▶ YOUR TASK: When you give the entries again, keep every word as it stands and drop the pictures.

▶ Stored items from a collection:
------------------------------------------------------------

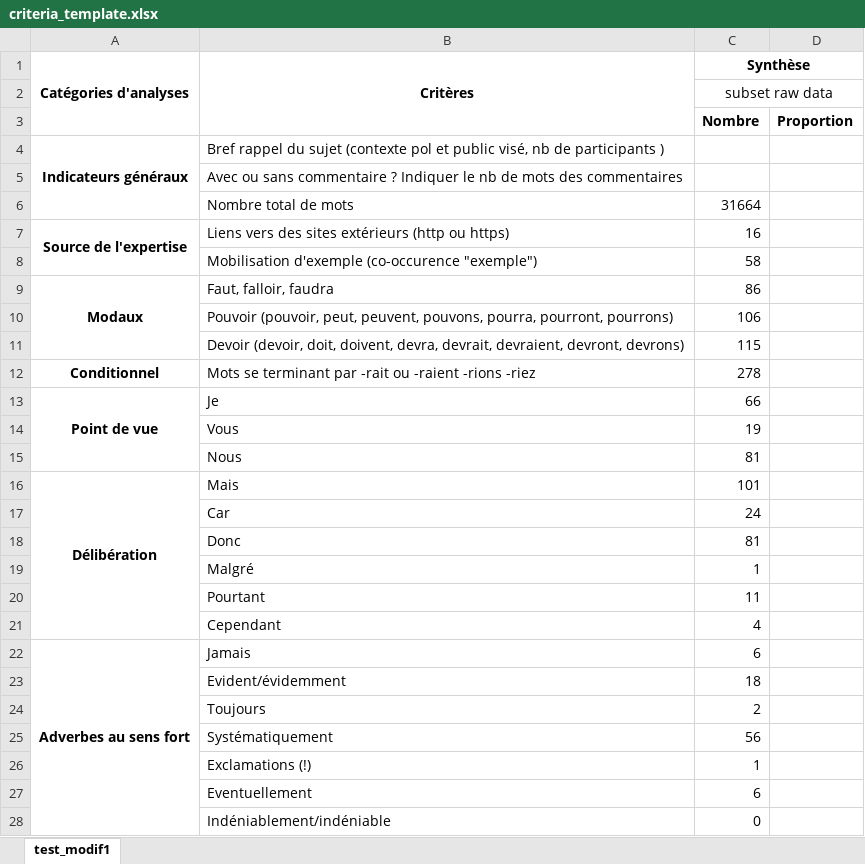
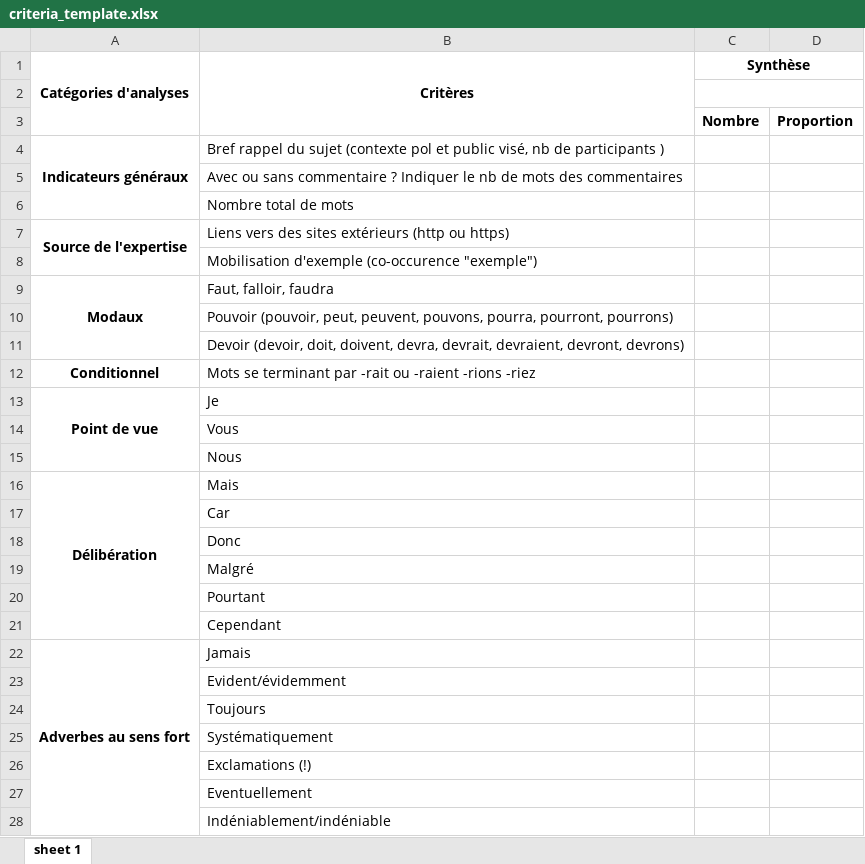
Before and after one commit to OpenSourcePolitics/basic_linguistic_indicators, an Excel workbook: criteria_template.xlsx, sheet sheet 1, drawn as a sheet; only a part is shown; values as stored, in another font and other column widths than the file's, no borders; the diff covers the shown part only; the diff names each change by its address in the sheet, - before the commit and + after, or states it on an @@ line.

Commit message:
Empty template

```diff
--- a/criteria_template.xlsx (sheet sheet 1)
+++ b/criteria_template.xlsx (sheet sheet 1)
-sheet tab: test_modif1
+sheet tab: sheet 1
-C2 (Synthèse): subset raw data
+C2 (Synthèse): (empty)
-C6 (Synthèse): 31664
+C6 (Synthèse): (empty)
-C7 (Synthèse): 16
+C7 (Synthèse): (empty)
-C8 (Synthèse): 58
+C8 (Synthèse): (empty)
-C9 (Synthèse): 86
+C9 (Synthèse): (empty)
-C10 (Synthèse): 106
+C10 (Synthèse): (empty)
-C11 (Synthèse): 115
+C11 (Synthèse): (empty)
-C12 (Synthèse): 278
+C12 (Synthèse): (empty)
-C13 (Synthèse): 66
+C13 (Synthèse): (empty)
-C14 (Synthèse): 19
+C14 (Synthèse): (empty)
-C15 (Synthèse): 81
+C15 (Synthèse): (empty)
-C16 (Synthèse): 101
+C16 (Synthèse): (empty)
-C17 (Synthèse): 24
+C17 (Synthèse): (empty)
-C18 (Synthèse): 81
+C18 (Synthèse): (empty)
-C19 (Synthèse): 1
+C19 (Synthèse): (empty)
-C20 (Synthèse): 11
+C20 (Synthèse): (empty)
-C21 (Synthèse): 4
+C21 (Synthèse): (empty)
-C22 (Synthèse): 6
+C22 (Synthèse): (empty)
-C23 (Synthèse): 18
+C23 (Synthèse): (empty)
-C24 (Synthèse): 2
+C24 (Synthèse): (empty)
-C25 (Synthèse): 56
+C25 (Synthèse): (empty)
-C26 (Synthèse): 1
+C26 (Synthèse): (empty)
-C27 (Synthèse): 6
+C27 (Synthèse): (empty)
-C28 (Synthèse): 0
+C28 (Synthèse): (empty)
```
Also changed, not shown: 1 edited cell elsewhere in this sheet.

------------------------------------------------------------

▶ ANSWER SPACE:
Before and after one commit to OpenSourcePolitics/basic_linguistic_indicators, an Excel workbook: criteria_template.xlsx, sheet sheet 1, drawn as a sheet; only a part is shown; values as stored, in another font and other column widths than the file's, no borders; the diff covers the shown part only; the diff names each change by its address in the sheet, - before the commit and + after, or states it on an @@ line.

Commit message:
Empty template

```diff
--- a/criteria_template.xlsx (sheet sheet 1)
+++ b/criteria_template.xlsx (sheet sheet 1)
-sheet tab: test_modif1
+sheet tab: sheet 1
-C2 (Synthèse): subset raw data
+C2 (Synthèse): (empty)
-C6 (Synthèse): 31664
+C6 (Synthèse): (empty)
-C7 (Synthèse): 16
+C7 (Synthèse): (empty)
-C8 (Synthèse): 58
+C8 (Synthèse): (empty)
-C9 (Synthèse): 86
+C9 (Synthèse): (empty)
-C10 (Synthèse): 106
+C10 (Synthèse): (empty)
-C11 (Synthèse): 115
+C11 (Synthèse): (empty)
-C12 (Synthèse): 278
+C12 (Synthèse): (empty)
-C13 (Synthèse): 66
+C13 (Synthèse): (empty)
-C14 (Synthèse): 19
+C14 (Synthèse): (empty)
-C15 (Synthèse): 81
+C15 (Synthèse): (empty)
-C16 (Synthèse): 101
+C16 (Synthèse): (empty)
-C17 (Synthèse): 24
+C17 (Synthèse): (empty)
-C18 (Synthèse): 81
+C18 (Synthèse): (empty)
-C19 (Synthèse): 1
+C19 (Synthèse): (empty)
-C20 (Synthèse): 11
+C20 (Synthèse): (empty)
-C21 (Synthèse): 4
+C21 (Synthèse): (empty)
-C22 (Synthèse): 6
+C22 (Synthèse): (empty)
-C23 (Synthèse): 18
+C23 (Synthèse): (empty)
-C24 (Synthèse): 2
+C24 (Synthèse): (empty)
-C25 (Synthèse): 56
+C25 (Synthèse): (empty)
-C26 (Synthèse): 1
+C26 (Synthèse): (empty)
-C27 (Synthèse): 6
+C27 (Synthèse): (empty)
-C28 (Synthèse): 0
+C28 (Synthèse): (empty)
```
Also changed, not shown: 1 edited cell elsewhere in this sheet.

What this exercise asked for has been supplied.